Please keep in mind that rope halters of any kind are usually not breakable, and therefore certain precautions must be taken. For example, NEVER turn a horse out in a rope halter. The halter can get caught on something, or worse, the horse can get his foot in it and really hurt himself or worse. Never leave a horse in a rope halter unattended for the same reasons. If your horse is not 100% okay with being tied, just loop your lead loosely around the post, or tie it to a piece of bailing twine that will break in an emergency. I also do not ever clip cross ties to a rope halter. Instead, I clip the two ends of the cross ties together to make a long “fenceline,” then I just loosely wrap (not tie) the lead rope around that. Horses seem happier to have the freedom to move their heads, and are less likely to panic. I also do not tie my horses when in the trailer. I usually just let the leadrope drop into the front of the trailer, or loosely tie it to a piece of bailing string, or just take it off all together.
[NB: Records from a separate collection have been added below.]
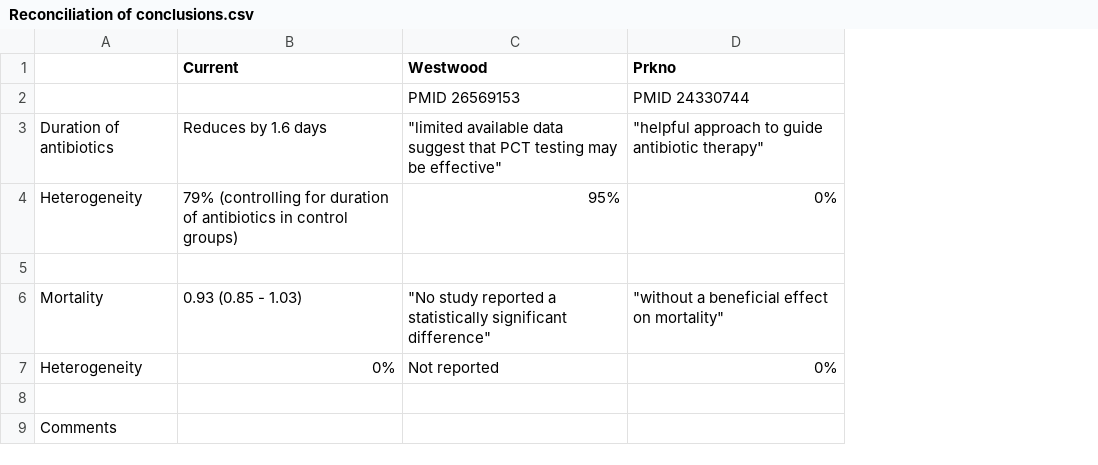
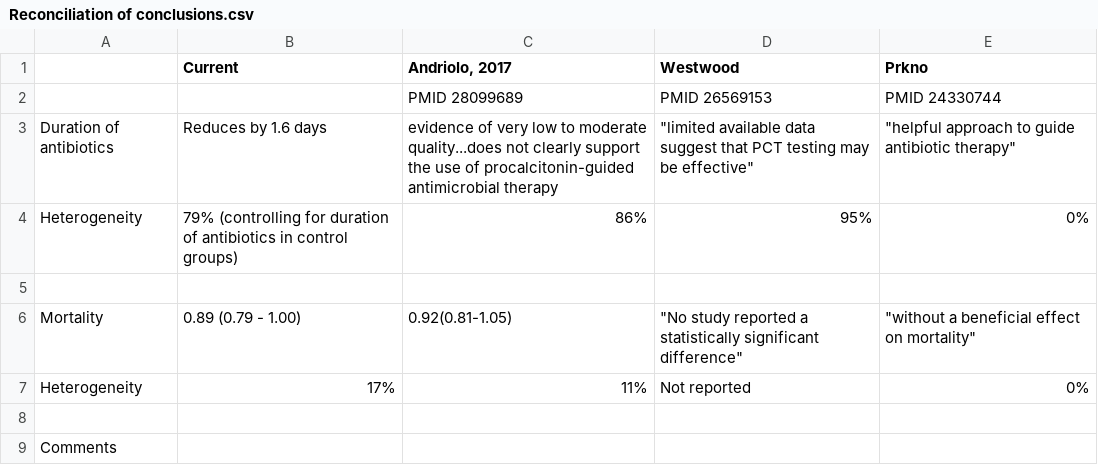
Before and after one commit to openMetaAnalysis/Procalcitonin-guided-therapy-for-patients-with-severe-sepsis-and-septic-shock, a CSV file: files/reconciliation-tables/Reconciliation of conclusions.csv, drawn as a sheet; the diff names each change by its address in the sheet, - before the commit and + after, or states it on an @@ line.

Commit message:
Corrections to tables

```diff
--- a/files/reconciliation-tables/Reconciliation of conclusions.csv
+++ b/files/reconciliation-tables/Reconciliation of conclusions.csv
+column C (Andriolo, 2017), rows 2-7: PMID 28099689 | evidence of very low to moderate quality...does not clearly support the use of procalcitonin-guided antimicrobial therapy | 86% |  | 0.92(0.81-1.05) | 11%
-B6 (Current): 0.93 (0.85 - 1.03)
+B6 (Current): 0.89 (0.79 - 1.00)
-B7 (Current): 0%
+B7 (Current): 17%
```
Also changed, not shown: files/reconciliation-tables/Reconciliation of studies.csv.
One of the safety training things I do is teach all my horses what to do in an emergency. They are all used to walking around (starting in a small area or small roundpen) with the leadrope dragging on the ground, so that this doesn’t spook them. Also I do excercises wrapping the rope around their legs to teach them to yield to pressure instead of panic and fight it. A very good example of the benefits of this was demonstrated in one of John Lyons’ videos, where he has his stallion Zip walk over a metal folding chair lying on it’s side…. it is incredible to watch the stallion stepping in between the legs of the chair, and slowly and carefully step out of it. Amazing! In general, anything that sets off that little “I wonder if this is safe?” voice in your head should alert you to a potential safety problem. For more info on riding in a halter, there is a short tutorial on How To Start Using A Riding Halter on the links to the right. Happy riding!